The Kansas City Star
Aaron Randle, Culture Writer
- Amanda and Kenton Campbell have a mixed daughter and adopted son from Haiti
- “I’m so past the warm and fuzzy point,” the 36-year-old mom says
Amanda Campbell is ready when you are.
Ready to get uncomfortable. Ready to share that article on your Facebook feed about why “Black Lives Matter” is necessary. Ready to explain to you why “All Lives Matter” is not. Ready to check you on your white privilege.
“I’m so past the warm and fuzzy point,” the 36-year-old mom says, exasperated, as she leans back in the sofa in her Brookside living room. Her husband, Kenton Campbell, 33, who is black, lounges his 6-foot-3 frame on a chaise to her right.
Their mixed-race daughter, Jocelyn, 5, with cocoa butter skin and a head full of curls, lies across her lap fiddling with a baby doll. Isaac, 8, their dark-skinned, Haitian-born, adopted son, is in the sunroom around the corner toying with a video game.
“When people are like, ‘I don’t want to see (race), I don’t want to hear about it,’ that doesn’t exist for me,” Amanda says.
“Post-racial America” can try to be as blithely colorblind as it’d like. That isn’t an option in the Campbell household. Race permeates the fabric of their existence.
Amanda recalls the time her aunt, who’s also white, told her “she doesn’t see color.” Amanda began to tell her that was a load of crap. “Well actually, Aunty, being colorblind is …”
That’s when Kenton, feeling his wife about to enter “White Ally” mode, tugged at her arm to reel her back in.
“He was like, ‘Don’t go there!’ ” she says with a laugh. “But it’s like, if I don’t go there …”
The sentiment is understood: If Amanda or any other white person who gets the complexities and struggles of black America doesn’t take the opportunity to educate other whites in casual white-privilege moments, who else will?
“I’m ready to talk about (racism). But overall I would say 90 percent of America is not open to it,” she says. “I’m not a percentage as vocal as I’d like to be, but I know that if you are too much, and some people think that I am, that there’s a wall that comes up. It’s a constant balancing act.”

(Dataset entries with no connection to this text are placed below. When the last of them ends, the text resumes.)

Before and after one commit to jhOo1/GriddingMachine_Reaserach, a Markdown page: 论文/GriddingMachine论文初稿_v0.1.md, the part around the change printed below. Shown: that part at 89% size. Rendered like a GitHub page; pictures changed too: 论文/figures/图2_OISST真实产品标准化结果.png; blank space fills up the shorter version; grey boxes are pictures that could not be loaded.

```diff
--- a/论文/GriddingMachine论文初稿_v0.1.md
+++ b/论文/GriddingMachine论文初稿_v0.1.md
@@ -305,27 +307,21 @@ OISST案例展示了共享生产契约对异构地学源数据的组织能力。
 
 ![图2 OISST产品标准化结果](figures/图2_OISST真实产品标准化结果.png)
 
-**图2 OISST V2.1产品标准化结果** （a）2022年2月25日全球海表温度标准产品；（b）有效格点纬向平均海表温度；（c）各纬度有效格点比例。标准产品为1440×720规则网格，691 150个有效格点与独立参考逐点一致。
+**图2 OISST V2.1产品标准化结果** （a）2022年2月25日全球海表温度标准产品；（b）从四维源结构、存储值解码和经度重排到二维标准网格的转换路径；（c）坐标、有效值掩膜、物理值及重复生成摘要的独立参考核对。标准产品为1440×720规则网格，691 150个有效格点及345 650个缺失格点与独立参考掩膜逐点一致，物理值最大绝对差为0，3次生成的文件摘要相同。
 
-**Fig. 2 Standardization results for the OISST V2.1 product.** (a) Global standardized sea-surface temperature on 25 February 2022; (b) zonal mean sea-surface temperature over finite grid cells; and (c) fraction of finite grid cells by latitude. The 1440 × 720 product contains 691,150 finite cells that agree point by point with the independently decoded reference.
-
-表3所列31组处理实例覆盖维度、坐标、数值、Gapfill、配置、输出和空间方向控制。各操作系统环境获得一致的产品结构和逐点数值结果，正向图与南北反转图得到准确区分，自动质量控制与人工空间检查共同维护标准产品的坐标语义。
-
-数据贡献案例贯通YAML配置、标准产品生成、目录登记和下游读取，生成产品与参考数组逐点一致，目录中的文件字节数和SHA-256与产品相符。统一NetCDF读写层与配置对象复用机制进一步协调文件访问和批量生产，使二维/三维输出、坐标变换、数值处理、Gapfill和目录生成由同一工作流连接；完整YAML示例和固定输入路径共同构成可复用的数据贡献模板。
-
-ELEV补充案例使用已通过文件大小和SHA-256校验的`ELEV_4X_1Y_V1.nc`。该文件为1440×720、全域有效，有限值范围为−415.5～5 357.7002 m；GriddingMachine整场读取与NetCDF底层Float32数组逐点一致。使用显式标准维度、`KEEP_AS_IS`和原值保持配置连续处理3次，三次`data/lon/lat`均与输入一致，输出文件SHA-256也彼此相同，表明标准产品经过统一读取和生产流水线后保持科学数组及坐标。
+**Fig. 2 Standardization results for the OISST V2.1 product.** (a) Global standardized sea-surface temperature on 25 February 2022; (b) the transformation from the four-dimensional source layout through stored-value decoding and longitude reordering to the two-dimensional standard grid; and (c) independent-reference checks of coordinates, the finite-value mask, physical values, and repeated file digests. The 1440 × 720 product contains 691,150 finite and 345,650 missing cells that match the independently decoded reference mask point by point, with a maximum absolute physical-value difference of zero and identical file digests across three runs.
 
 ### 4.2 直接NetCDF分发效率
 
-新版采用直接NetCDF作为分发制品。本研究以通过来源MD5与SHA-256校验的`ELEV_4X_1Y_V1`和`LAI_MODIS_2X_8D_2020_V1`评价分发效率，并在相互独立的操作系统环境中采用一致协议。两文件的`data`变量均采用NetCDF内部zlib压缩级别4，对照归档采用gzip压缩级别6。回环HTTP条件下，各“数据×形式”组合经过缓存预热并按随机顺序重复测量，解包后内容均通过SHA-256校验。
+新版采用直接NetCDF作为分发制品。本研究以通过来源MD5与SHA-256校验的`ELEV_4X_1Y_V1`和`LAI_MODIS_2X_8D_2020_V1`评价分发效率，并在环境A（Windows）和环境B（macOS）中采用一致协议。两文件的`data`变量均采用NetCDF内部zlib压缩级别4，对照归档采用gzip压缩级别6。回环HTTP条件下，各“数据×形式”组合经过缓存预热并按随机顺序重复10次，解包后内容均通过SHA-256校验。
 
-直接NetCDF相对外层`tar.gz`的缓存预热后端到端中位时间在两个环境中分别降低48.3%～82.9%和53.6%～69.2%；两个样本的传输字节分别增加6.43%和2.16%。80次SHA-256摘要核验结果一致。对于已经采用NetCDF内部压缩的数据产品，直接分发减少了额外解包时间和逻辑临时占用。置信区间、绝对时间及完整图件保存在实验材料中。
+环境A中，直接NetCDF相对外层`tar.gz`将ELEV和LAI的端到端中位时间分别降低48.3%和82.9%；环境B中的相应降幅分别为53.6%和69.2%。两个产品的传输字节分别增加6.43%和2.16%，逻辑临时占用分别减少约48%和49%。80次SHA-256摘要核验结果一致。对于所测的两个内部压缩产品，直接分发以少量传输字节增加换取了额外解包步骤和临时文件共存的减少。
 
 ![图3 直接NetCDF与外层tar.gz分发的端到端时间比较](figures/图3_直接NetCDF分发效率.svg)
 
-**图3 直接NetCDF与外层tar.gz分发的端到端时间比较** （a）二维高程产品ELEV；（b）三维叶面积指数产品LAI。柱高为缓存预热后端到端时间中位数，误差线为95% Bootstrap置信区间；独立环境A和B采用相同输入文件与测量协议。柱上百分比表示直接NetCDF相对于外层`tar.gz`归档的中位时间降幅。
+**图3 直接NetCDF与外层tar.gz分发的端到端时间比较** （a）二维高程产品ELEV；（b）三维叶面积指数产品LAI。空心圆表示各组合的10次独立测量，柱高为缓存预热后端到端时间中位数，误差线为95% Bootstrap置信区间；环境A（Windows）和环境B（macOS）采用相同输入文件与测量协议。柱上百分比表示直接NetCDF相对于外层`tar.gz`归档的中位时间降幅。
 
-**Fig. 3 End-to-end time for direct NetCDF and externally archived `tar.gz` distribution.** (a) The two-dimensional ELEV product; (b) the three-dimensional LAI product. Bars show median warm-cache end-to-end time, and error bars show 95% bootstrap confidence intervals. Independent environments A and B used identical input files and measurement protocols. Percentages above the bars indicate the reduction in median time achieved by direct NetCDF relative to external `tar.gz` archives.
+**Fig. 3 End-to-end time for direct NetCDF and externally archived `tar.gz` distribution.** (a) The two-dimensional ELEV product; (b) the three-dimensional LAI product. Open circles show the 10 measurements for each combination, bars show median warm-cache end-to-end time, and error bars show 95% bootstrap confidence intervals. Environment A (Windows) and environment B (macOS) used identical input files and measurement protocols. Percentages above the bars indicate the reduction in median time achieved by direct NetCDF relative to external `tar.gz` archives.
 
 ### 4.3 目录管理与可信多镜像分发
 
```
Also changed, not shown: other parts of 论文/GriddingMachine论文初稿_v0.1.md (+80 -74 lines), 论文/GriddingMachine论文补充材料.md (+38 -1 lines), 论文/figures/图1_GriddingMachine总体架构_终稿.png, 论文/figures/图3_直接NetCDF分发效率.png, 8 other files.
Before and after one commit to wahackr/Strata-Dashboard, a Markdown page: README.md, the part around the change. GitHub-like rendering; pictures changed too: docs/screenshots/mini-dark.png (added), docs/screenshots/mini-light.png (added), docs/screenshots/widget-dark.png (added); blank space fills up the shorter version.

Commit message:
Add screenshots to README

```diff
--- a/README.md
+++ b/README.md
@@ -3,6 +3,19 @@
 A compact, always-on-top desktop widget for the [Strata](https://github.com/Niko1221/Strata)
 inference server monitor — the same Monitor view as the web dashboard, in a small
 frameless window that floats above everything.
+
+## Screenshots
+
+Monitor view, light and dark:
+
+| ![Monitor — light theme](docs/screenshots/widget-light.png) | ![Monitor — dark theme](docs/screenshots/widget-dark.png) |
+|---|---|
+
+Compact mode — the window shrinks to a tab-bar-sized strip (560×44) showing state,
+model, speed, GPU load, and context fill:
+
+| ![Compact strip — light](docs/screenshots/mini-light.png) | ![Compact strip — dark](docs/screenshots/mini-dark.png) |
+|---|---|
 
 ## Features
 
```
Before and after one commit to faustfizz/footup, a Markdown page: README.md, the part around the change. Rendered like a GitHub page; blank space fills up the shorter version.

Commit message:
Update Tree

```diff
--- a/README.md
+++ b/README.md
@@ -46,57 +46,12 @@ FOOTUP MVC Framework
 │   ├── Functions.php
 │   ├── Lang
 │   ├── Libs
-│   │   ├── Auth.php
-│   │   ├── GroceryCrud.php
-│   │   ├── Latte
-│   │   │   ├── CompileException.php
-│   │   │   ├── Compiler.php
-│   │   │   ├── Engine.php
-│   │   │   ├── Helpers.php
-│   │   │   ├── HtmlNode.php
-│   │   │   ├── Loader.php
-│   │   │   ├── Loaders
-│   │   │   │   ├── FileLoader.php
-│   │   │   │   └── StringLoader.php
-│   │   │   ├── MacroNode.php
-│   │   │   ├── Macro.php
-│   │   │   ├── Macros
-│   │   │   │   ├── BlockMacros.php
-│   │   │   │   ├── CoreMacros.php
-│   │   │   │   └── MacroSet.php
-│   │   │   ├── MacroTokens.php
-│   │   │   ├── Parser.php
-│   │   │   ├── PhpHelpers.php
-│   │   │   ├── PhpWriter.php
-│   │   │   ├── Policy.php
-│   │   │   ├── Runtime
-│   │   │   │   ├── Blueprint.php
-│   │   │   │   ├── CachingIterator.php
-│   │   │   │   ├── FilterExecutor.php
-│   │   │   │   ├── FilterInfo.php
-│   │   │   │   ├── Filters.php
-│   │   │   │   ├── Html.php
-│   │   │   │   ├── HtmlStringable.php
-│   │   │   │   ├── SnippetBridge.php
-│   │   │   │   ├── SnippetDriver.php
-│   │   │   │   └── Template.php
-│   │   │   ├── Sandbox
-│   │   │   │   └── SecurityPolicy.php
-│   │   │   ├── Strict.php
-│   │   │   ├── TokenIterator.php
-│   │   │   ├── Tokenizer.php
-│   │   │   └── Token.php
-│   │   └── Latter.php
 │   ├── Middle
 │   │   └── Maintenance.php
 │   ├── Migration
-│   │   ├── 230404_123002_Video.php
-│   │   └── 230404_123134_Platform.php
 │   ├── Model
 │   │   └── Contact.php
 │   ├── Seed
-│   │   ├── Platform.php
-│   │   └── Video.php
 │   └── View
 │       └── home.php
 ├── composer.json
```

For the Campbells, everyday life as an interracial couple raising both a mixed and black child requires skillful straddling. On one hand, Amanda gets weary of having to educate others. But then again, as the sole white member of the family, she feels an obligation to operate as an ally and advocate, to call out prejudice when she sees it…
Read the entire article here.